* **Exercise aim**
Produce an exact copy of all the data below, dropping every image.

* **Supplied data**
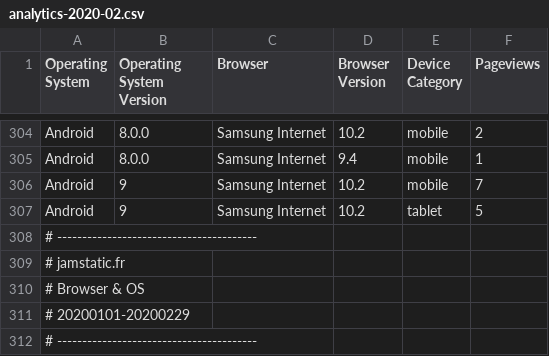
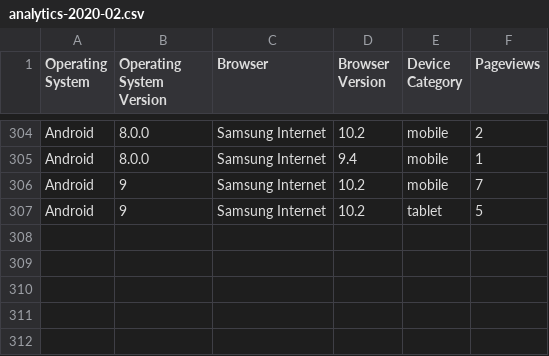
Before and after one commit to jamstatic/jamstatic-fr, a CSV file: analytics-2020-02.csv, drawn as a sheet; only a part is shown, gaps mark what is left out.

Commit message:
Update analytics-2020-02.csv

```diff
--- a/analytics-2020-02.csv
+++ b/analytics-2020-02.csv
@@ -307,6 +307 @@ Android,9,Samsung Internet,10.2,mobile,7
 Android,9,Samsung Internet,10.2,tablet,5
-# ----------------------------------------
-# jamstatic.fr
-# Browser & OS
-# 20200101-20200229
-# ----------------------------------------
```
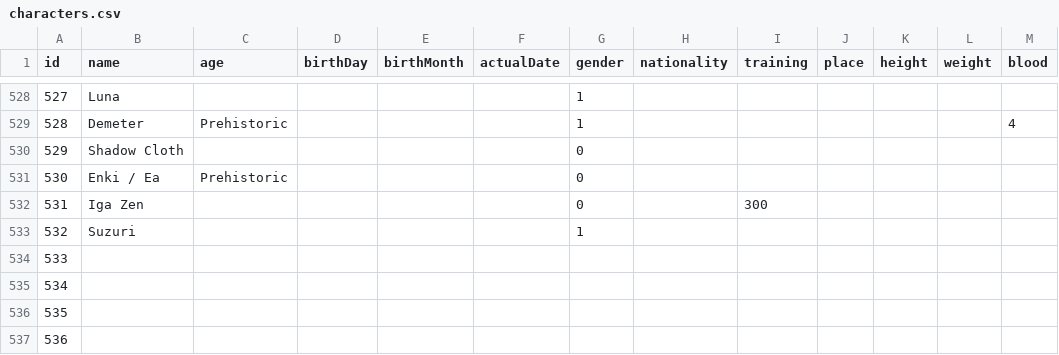
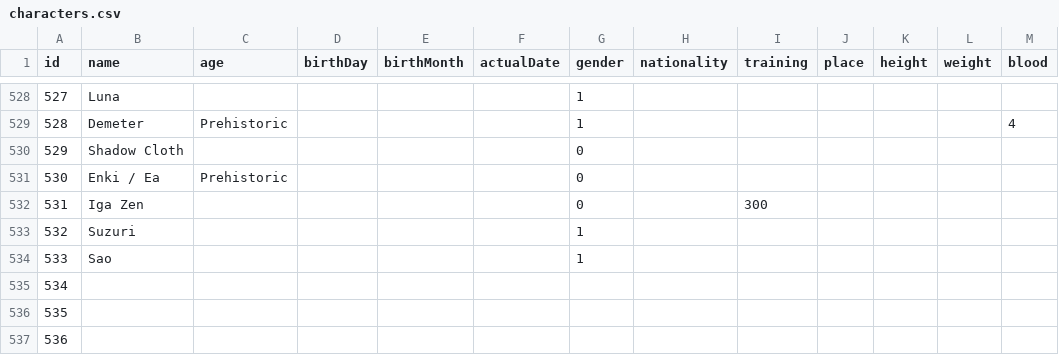
Before and after one commit to diegochagas/saint-seiya-api, a CSV file: backend/src/data/csv/characters.csv, drawn as a sheet; only a part is shown, gaps mark what is left out.

```diff
--- a/backend/src/data/csv/characters.csv
+++ b/backend/src/data/csv/characters.csv
@@ -533,3 +533,3 @@
 532,Suzuri ,,,,,1,,,,,,
-533,,,,,,,,,,,,
+533,Sao,,,,,1,,,,,,
 534,,,,,,,,,,,,
```
Also changed, not shown: backend/src/data/csv/cloths.csv, backend/src/data/csv/saints.csv, 8 other files.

* **Output of the exercise**
Before and after one commit to jamstatic/jamstatic-fr, a CSV file: analytics-2020-02.csv, drawn as a sheet; only a part is shown, gaps mark what is left out.

Commit message:
Update analytics-2020-02.csv

```diff
--- a/analytics-2020-02.csv
+++ b/analytics-2020-02.csv
@@ -307,6 +307 @@ Android,9,Samsung Internet,10.2,mobile,7
 Android,9,Samsung Internet,10.2,tablet,5
-# ----------------------------------------
-# jamstatic.fr
-# Browser & OS
-# 20200101-20200229
-# ----------------------------------------
```
Before and after one commit to diegochagas/saint-seiya-api, a CSV file: backend/src/data/csv/characters.csv, drawn as a sheet; only a part is shown, gaps mark what is left out.

```diff
--- a/backend/src/data/csv/characters.csv
+++ b/backend/src/data/csv/characters.csv
@@ -533,3 +533,3 @@
 532,Suzuri ,,,,,1,,,,,,
-533,,,,,,,,,,,,
+533,Sao,,,,,1,,,,,,
 534,,,,,,,,,,,,
```
Also changed, not shown: backend/src/data/csv/cloths.csv, backend/src/data/csv/saints.csv, 8 other files.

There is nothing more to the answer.